With over 7,000 rooms + suites + 11,000 sqm of casino floor, if nothing else, the Venetian Hotel complex is a place where your pedometer will make for good reading. Surprisingly for us, there was a co-working space, a strong, craps throw (30 meters) from the smoke-filled gambling halls.
Evidently, addressing space utilization has even forced some of the non-traditional work places to account for the new world we live in + how we consume space.
In our view, this highlights how portfolios of the future really do need to be versatile for the evolving needs of the user. Longer term, we question if the traditional asset classification (+ core metrics) of real estate may be losing relevance with our use of space, having changed, potentially, forever.
Viva Las Vegas….
As the image from Politico shows, Las Vegas is one of many cities that has seen net migration where the traditional “mega cities” have seen a net loss in population. This is in part reflected in the Zillow home value index which has home values increasing by 25% over the last 12 months in Vegas.

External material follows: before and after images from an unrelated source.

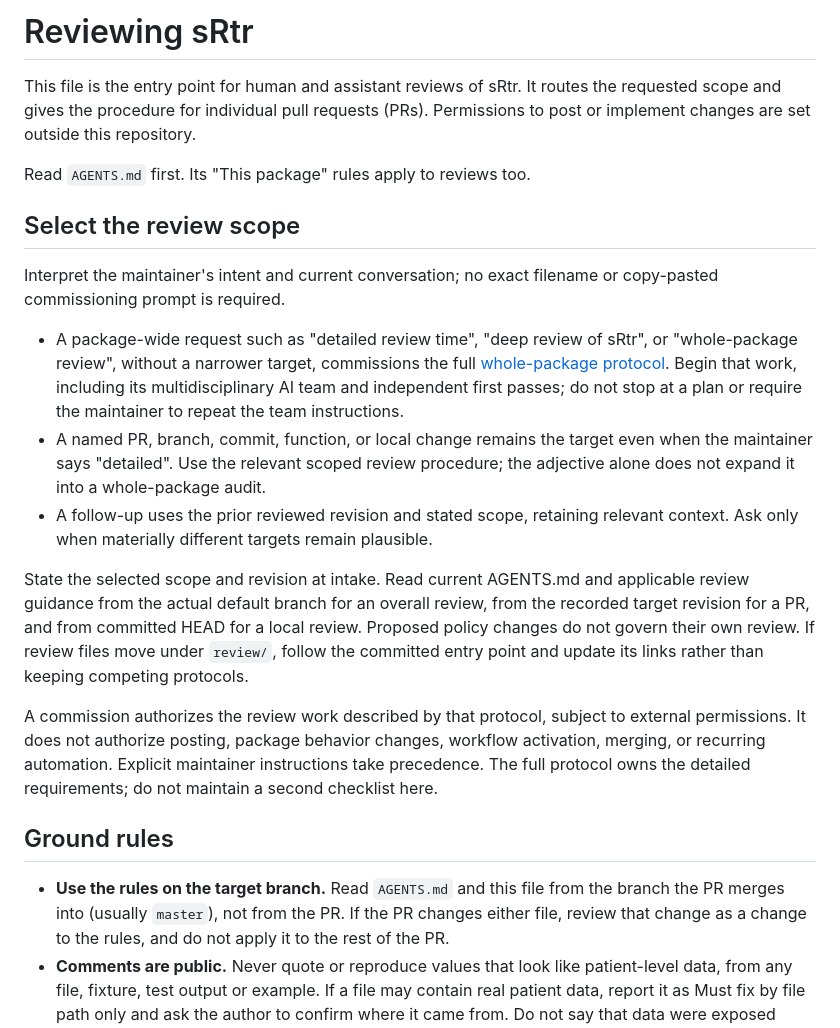
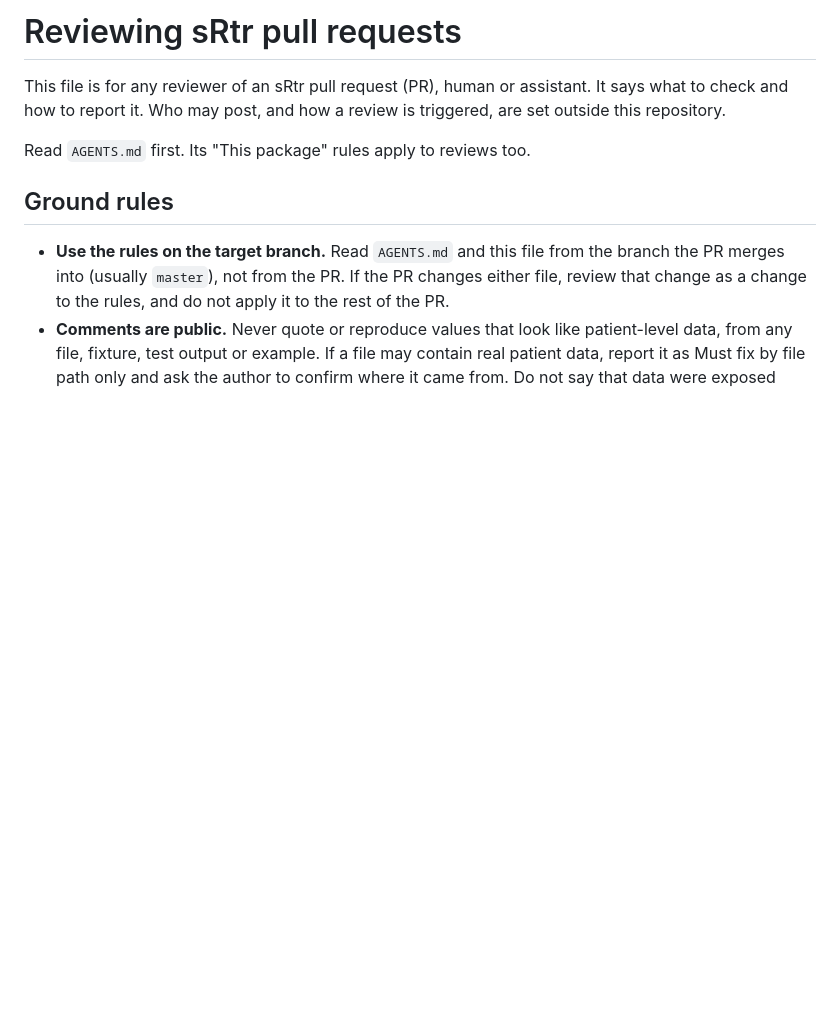
Before and after one commit to VagishHemmige/sRtr, a Markdown page: REVIEWING.md, the part around the change. GitHub-like rendering; blank space fills up the shorter version.

Commit message:
Remove automatic review-scope inference; retain knowledge integration

```diff
--- a/REVIEWING.md
+++ b/REVIEWING.md
@@ -1,37 +1,8 @@
-# Reviewing sRtr
+# Reviewing sRtr pull requests
 
-This file is the entry point for human and assistant reviews of sRtr. It routes the requested scope and gives the procedure for individual pull requests (PRs). Permissions to post or implement changes are set outside this repository.
+This file is for any reviewer of an sRtr pull request (PR), human or assistant. It says what to check and how to report it. Who may post, and how a review is triggered, are set outside this repository.
 
 Read `AGENTS.md` first. Its "This package" rules apply to reviews too.
-
-## Select the review scope
-
-Interpret the maintainer's intent and current conversation; no exact filename
-or copy-pasted commissioning prompt is required.
-
-- A package-wide request such as "detailed review time", "deep review of sRtr",
-  or "whole-package review", without a narrower target, commissions the full
-  [whole-package protocol](PACKAGE_REVIEW.md). Begin that work, including its
-  multidisciplinary AI team and independent first passes; do not stop at a plan
-  or require the maintainer to repeat the team instructions.
-- A named PR, branch, commit, function, or local change remains the target even
-  when the maintainer says "detailed". Use the relevant scoped review procedure;
-  the adjective alone does not expand it into a whole-package audit.
-- A follow-up uses the prior reviewed revision and stated scope, retaining
-  relevant context. Ask only when materially different targets remain plausible.
-
-State the selected scope and revision at intake. Read current AGENTS.md and
-applicable review guidance from the actual default branch for an overall review,
-from the recorded target revision for a PR, and from committed HEAD for a local
-review. Proposed policy changes do not govern their own review. If review files
-move under `review/`, follow the committed entry point and update its links rather
-than keeping competing protocols.
-
-A commission authorizes the review work described by that protocol, subject to
-external permissions. It does not authorize posting, package behavior changes,
-workflow activation, merging, or recurring automation. Explicit maintainer
-instructions take precedence. The full protocol owns the detailed requirements;
-do not maintain a second checklist here.
 
 ## Ground rules
 
```
Also changed, not shown: AGENTS.md (+2 -2 lines), PACKAGE_REVIEW.md (+3 -5 lines).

Looking to the wider region, U-Haul, the omnipresent truck hire company, has data further illustrating this migration shift, with Arizona ranked as the #5 destination for truck renters hiring a one-way rental. With California, New York + Chicago being some of the top ranked states as the starting point, for these one way departures, with many also heading to Florida + Texas. The reconfiguration of the population is a real phenomenon.
So does the concept of “amenities” for CRE now encompass proximity to a 4 patty-burger and couple of hands of Texas hold‘em whilst Celine Dione plays at a nearby concert hall.? Or is it a reflection of a mobile enabled workforce, choosing affordability, heat and some vibrant activities - especially as we see a lot of the traditional cities lose their essence.? One to ponder, but when we view this through an ESG lens, the ramifications of these shifts are concerning.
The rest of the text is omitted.